At ACC, officials estimate that over one third of its 25,000 students will take some type of non-credit remedial education class based on how they score on the Texas Academic Skills Program test. For example, a student performing poorly on the TASP might be placed in non-credit Basic Math Skills. Before he can begin to take math courses for credit he must first pass Basic Math Skills, Pre-Algebra, Elementary Algebra, and Intermediate Algebra -- all without credit -- as well as pass the TASP test. However, the student may retake the TASP test at any time and move immediately to credit coursework if he passes. If Kaplan is promising that it can better prepare students to pass the TASP test -- and therefore speed students through their basic skills requirements -- perhaps it should not be surprising that Kaplan might be called in to do the ACC job.
A Textbook Case
Kaplan currently works with several two-year colleges, including South Carolina's Greenville Tech, whose president, Thomas Barton, claims Kaplan has been "a blessing" to the college since it hired them last spring. According to Barton, about 40% of Greenville's 10,000 students take non-credit remedial classes. The average student spends at least part of three semesters on such work, he said. Barton said he won't have any tangible evidence of Kaplan's impact until the end of the spring semester, but he said anecdotal evidence suggests the company is worth the several hundred thousand dollars the school is spending for the outside help.

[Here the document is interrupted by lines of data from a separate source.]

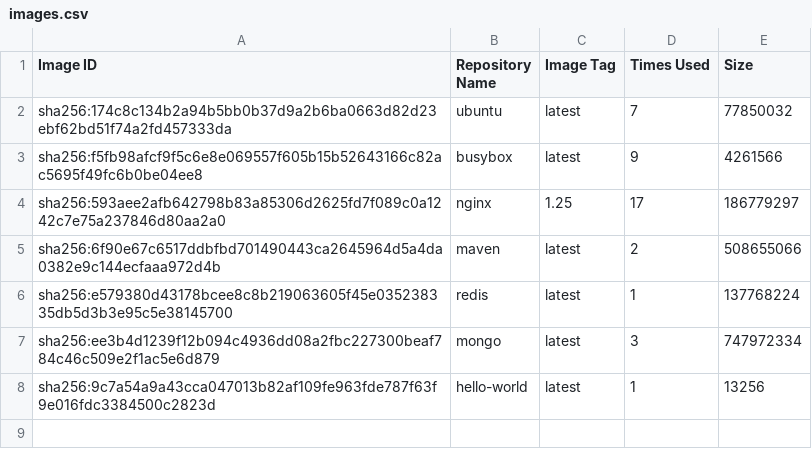
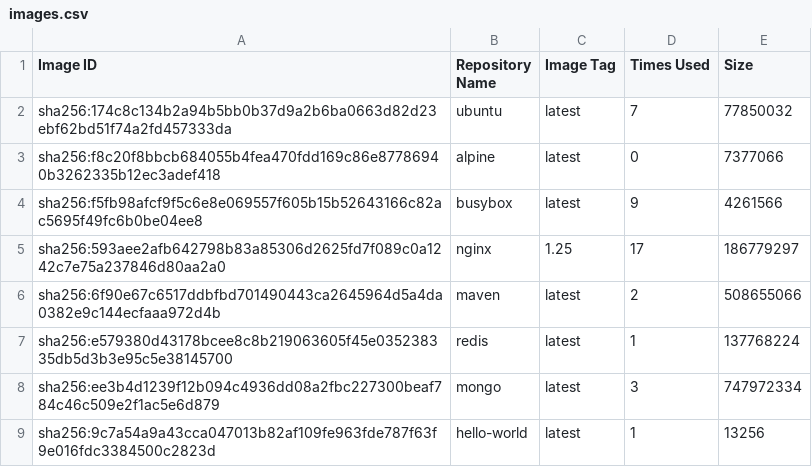
Before and after one commit to konstantopoulosk/MavenDocker-NullProject, a CSV file: images.csv, drawn as a sheet.

```diff
--- a/images.csv
+++ b/images.csv
@@ -2,2 +2,3 @@
 "sha256:174c8c134b2a94b5bb0b37d9a2b6ba0663d82d23ebf62bd51f74a2fd457333da","ubuntu","latest","7","77850032"
+"sha256:f8c20f8bbcb684055b4fea470fdd169c86e87786940b3262335b12ec3adef418","alpine","latest","0","7377066"
 "sha256:f5fb98afcf9f5c6e8e069557f605b15b52643166c82ac5695f49fc6b0be04ee8","busybox","latest","9","4261566"
```
Also changed, not shown: containers.csv, 3 other files.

"They've been a great help in helping us streamline our program so we can get students in, get them tested, and get them out into a program of their choice," said Barton, adding that the Greenville-area industry is clamoring for workers with an associate's degree. "That's what this program is all about: making darn sure our students have the proper basic skills training to pursue their future educational goals. If we don't do that, we've failed."
At Greenville, Kaplan employs a full-time administrative manager and uses Greenville's own faculty to teach its curriculum. Kaplan's techniques include having math students explain in writing how they are trying to solve mathematical problems, and assigning students "learning contracts" -- lists of specific skills they will acquire in each unit of instruction -- instead of tests and papers. At first, Barton said, some Greenville faculty were concerned about Kaplan's presence, but with teachers' jobs still intact, and their input on the curriculum still solicited, those fears have pretty much vanished, Barton observed.

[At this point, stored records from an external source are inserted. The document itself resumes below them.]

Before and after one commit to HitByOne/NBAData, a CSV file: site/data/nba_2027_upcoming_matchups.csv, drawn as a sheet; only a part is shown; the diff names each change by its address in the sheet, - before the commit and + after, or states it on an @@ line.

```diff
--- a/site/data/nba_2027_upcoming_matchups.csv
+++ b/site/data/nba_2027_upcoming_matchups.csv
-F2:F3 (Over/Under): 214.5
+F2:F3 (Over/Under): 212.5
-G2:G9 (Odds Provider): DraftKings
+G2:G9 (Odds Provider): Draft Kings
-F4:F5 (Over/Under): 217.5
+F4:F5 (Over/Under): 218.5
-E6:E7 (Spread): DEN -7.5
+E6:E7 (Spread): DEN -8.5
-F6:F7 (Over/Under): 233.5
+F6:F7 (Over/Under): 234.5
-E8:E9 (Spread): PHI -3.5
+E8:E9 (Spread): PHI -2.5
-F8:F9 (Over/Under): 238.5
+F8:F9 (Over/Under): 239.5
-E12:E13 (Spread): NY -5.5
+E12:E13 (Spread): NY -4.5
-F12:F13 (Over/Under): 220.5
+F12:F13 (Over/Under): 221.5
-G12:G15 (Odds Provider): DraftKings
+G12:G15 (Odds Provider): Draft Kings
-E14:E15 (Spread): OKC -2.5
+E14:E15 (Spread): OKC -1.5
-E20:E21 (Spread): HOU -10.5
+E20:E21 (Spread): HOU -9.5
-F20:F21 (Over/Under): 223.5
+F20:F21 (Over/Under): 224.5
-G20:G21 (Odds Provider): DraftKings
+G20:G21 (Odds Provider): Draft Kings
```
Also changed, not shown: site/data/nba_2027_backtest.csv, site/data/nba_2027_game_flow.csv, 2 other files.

Of course, that is not to say ACC will experience a similar happy ending with Kaplan, at least not if the faculty has anything to say on the matter. Fonte acknowledges that "change, particularly in instructional methodology, is always difficult." But he said the school must be open to different ideas if it wants to continue to be "on the cutting edge."
Still, faculty members remain wary of Fonte's plans, at least where Kaplan is concerned.
"I tend to see programs like Kaplan like the Borg on Star Trek, assimilating everyone. We don't have books to look at or techniques to study [from Kaplan], and they have no real curricular background," said Hillman. "If I seem confused, it's because I am. I'd hate to be a guinea pig."